Q poll: 43 percent undecided about Gov. Scott, give mixed reviews on his budget plans
Florida voters barely like Gov. Rick Scott more than they dislike him, but they strongly favor two of his budget plans: Cutting taxes and making state workers contribute to their pensions, according to a new poll.
The survey from Quinnipiac University, however, shows that voters slightly disapprove of his plan to layoff 5,500 employeee, or about 5 percent of the state workforce.
Still, voters favor most of Scott’s policies, which are more popular than the governor himself.
The poll shows 28 percent view him favorably, while 24 percent viewing him unfavorably. A plurality of voters – 45 percent – say they haven’t heard enough about him.
Also, voters like Scott’s job performance more than him – 35 percent approve and 22 percent disapprove.
“‘Too soon to tell,’ many Florida voters are saying about their new governor one month into his term,” said Quinnipiac pollster Peter A. Brown.
Voters were much more supportive of their new governor in 2007, when a Quinnipiac poll found that 69 percent approved of the job-performance of Charlie Crist, who called the Legislature into special session and stabilized property-insurance rates. By contrast, Scott is still getting on his feet and has yet to appoint all of his agency heads.
But voters have high hopes. About 56 percent say their optimistic about the next four years under Scott, with 29 percent expressing pessimism. A majority of voters say they’re also dissatisfied with their current situation, and 94 percent say the situation over Florida’s budget – which has a $3.62 billion shortfall next year – is serious.
Scott’s most popular policy: His decision to take a $1 salary and pay for his own travel with his own private jet.
By a 53–6 percentage-point margin, voters say that makes them have a more favorable view of the independently wealthy political newcomer.
By a percentage-point margin of 64-28, voters say state workers should contribute to their pensions, just like private-sector workers.
Voters also like Scott’s talk of cutting property and business taxes to lure jobs, with 50 percent saying they favor the plan and 43 percent disapproving.

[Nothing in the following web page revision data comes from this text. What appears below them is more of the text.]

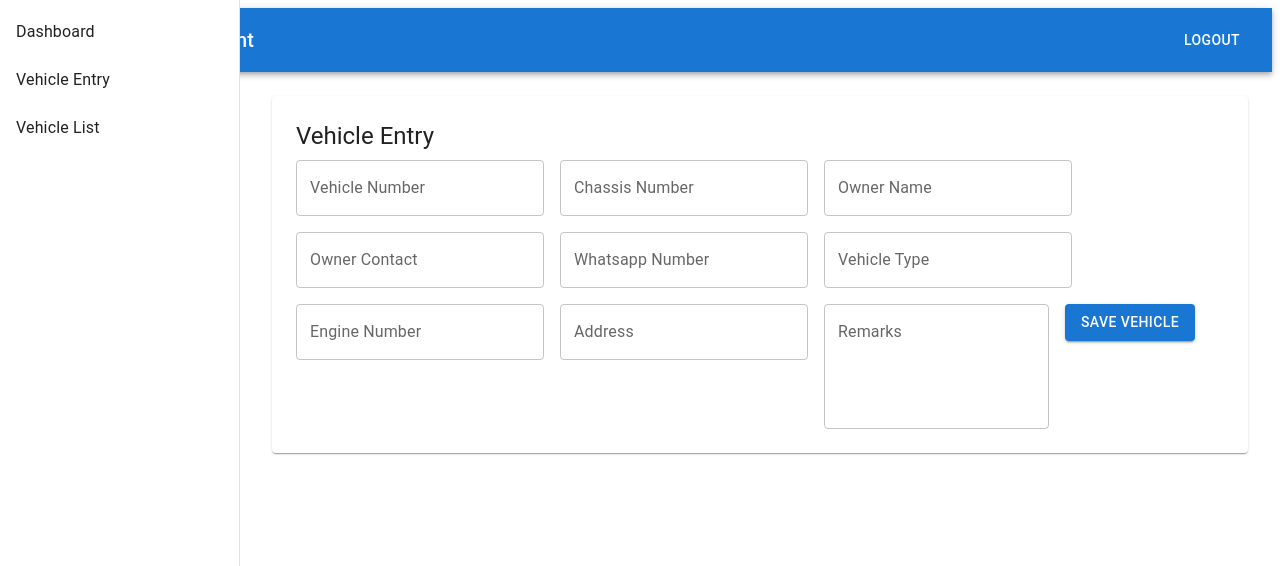
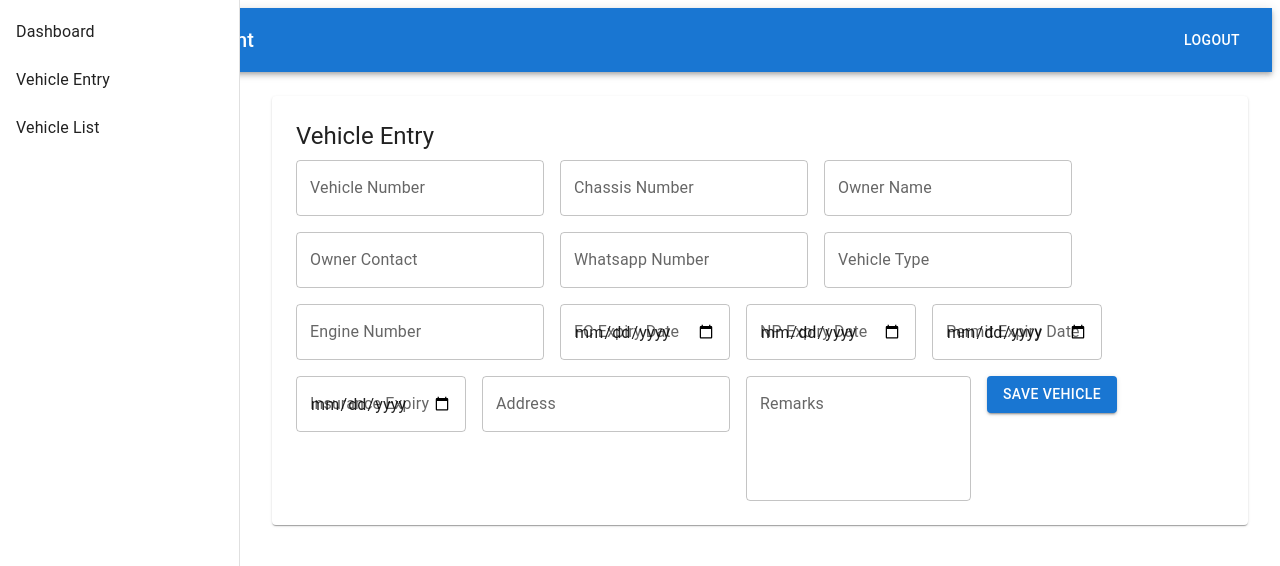
Before and after one commit to Kishore-ayn/RTO_Agent, a React app in the folder RTO Agent/frontend/: page /vehicle-entry in a window 1280 px wide. Shown: the top 566 px of the page. Built offline with nearby package versions, Linux system fonts and the light colour scheme; sample sign-in values are in the browser's storage; the HTML template or start-up script is replaced by a standard one.

Commit message:
delete functionality added 8.40

```diff
--- a/RTO Agent/frontend/src/pages/VehicleForm.jsx
+++ b/RTO Agent/frontend/src/pages/VehicleForm.jsx
@@ -35,14 +35,22 @@ export default function VehicleForm() {
     useState({
       VEHICLE_NUMBER: "",
       CHASSIS_NUMBER: "",
+
       OWNER_NAME: "",
       OWNER_CONTACT: "",
       OWNER_WHATSAPP: "",
+
       VEHICLE_TYPE: "",
       ENGINE_NUMBER: "",
+
+      FC_EXPIRY_DATE: "",
+      NP_EXPIRY_DATE: "",
+      PERMIT_EXPIRY_DATE: "",
+      INSURANCE_EXPIRY: "",
+
       ADDRESS: "",
       REMARKS: "",
-    });
+  });
 
 useEffect(() => {
   if (id) {
@@ -76,6 +84,26 @@ const loadVehicle = async () => {
 
       ENGINE_NUMBER:
         data.ENGINE_NUMBER || "",
+
+      FC_EXPIRY_DATE:
+        data.FC_EXPIRY_DATE
+          ? data.FC_EXPIRY_DATE.substring(0, 10)
+          : "",
+
+      NP_EXPIRY_DATE:
+        data.NP_EXPIRY_DATE
+          ? data.NP_EXPIRY_DATE.substring(0, 10)
+          : "",
+
+      PERMIT_EXPIRY_DATE:
+        data.PERMIT_EXPIRY_DATE
+          ? data.PERMIT_EXPIRY_DATE.substring(0, 10)
+          : "",
+
+      INSURANCE_EXPIRY:
+        data.INSURANCE_EXPIRY
+          ? data.INSURANCE_EXPIRY.substring(0, 10)
+          : "",
 
       ADDRESS:
         data.ADDRESS || "",
@@ -250,6 +278,62 @@ const loadVehicle = async () => {
             />
           </Grid>
 
+          <Grid item xs={12} md={6}>
+            <TextField
+              fullWidth
+              type="date"
+              label="FC Expiry Date"
+              name="FC_EXPIRY_DATE"
+              value={formData.FC_EXPIRY_DATE}
+              onChange={handleChange}
+              InputLabelProps={{
+                shrink: true,
+              }}
+            />
+          </Grid>
+
+          <Grid item xs={12} md={6}>
+            <TextField
+              fullWidth
+              type="date"
+              label="NP Expiry Date"
+              name="NP_EXPIRY_DATE"
+              value={formData.NP_EXPIRY_DATE}
+              onChange={handleChange}
+              InputLabelProps={{
+                shrink: true,
+              }}
+            />
+          </Grid>
+
+          <Grid item xs={12} md={6}>
+            <TextField
+              fullWidth
+              type="date"
+              label="Permit Expiry Date"
+              name="PERMIT_EXPIRY_DATE"
+              value={formData.PERMIT_EXPIRY_DATE}
+              onChange={handleChange}
+              InputLabelProps={{
+                shrink: true,
+              }}
+            />
+          </Grid>
+
+          <Grid item xs={12} md={6}>
+            <TextField
+              fullWidth
+              type="date"
+              label="Insurance Expiry"
+              name="INSURANCE_EXPIRY"
+              value={formData.INSURANCE_EXPIRY}
+              onChange={handleChange}
+              InputLabelProps={{
+                shrink: true,
+              }}
+            />
+          </Grid>
+
           <Grid item xs={12}>
             <TextField
               fullWidth
--- a/RTO Agent/frontend/src/pages/VehicleList.jsx
+++ b/RTO Agent/frontend/src/pages/VehicleList.jsx
@@ -15,6 +15,7 @@ import Layout from "../components/Layout";
 
 import {
   getVehicles,
+  deleteVehicle,
 } from "../services/vehicleService";
 
 export default function VehicleList() {
@@ -38,6 +39,42 @@ export default function VehicleList() {
       setVehicles(data);
     } catch (error) {
       console.error(error);
+    }
+  };
+
+  const handleDelete = async (
+    vehicleId
+  ) => {
+
+    const confirmDelete =
+      window.confirm(
+        "Are you sure you want to delete this vehicle?"
+      );
+
+    if (!confirmDelete) {
+      return;
+    }
+
+    try {
+
+      await deleteVehicle(
+        vehicleId
+      );
+
+      alert(
+        "Vehicle Deleted Successfully"
+      );
+
+      loadVehicles();
+
+    } catch (error) {
+
+      console.error(error);
+
+      alert(
+        "Error Deleting Vehicle"
+      );
+
     }
   };
 
@@ -80,12 +117,14 @@ export default function VehicleList() {
     {
       field: "actions",
       headerName: "Actions",
-    width: 150,
+      width: 220,
 
       renderCell: (params) => (
+        <>
           <Button
             variant="contained"
             size="small"
+            sx={{ mr: 1 }}
             onClick={() =>
               navigate(
                 `/vehicle-entry/${params.row.VEHICLE_ID}`
@@ -94,6 +133,20 @@ export default function VehicleList() {
           >
             Edit
           </Button>
+
+          <Button
+            variant="outlined"
+            color="error"
+            size="small"
+            onClick={() =>
+              handleDelete(
+                params.row.VEHICLE_ID
+              )
+            }
+          >
+            Delete
+          </Button>
+        </>
       ),
     }
   ];
```
Lines whose indentation alone changed are shown as unchanged.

And by 52–34 percent, voters say they’d prefer to cutting services rather than taxes. Yet voters by a 58–26 percent margin don’t think Scott will be able to make good on the promise.
Scott has been neutral on whether he’d support expanding gaming to increase state revenues. But Florida voters like the idea by a 56-43 percent margin.
Scott has garnered criticism from some reporters for his relative inaccessibility when compared to Crist, and 58 percent of voters say Scott’s accessibility to the media affects their view of him. But 58 percent say Scott has been accessible enough.
Unlike Crist, Scott barely beat his Democratic rival and was battered in the Republican primary beforehand. As a result, the number of voters who refused to cast a ballot in the governor’s race doubled in 2010 compared to 2006, according to a new state report. Scott also won fewer votes than U.S. Sen. Marco Rubio, even though he was in a three-man race.
“Interestingly, he has a better rating for his job performance than when voters are asked if they view him favorably or not,” Brown, the pollster, said. “This may reflect the negativity of the campaign and the omnipresent charges by his opponents questioning his honesty as a corporate executive.”
The Quinnipiac University telephone survey of 1,160 registered voters has a 2.9 percent error margin and was conducted from Jan. 25-31 Download 020211 FL GOV + BP contributed to this report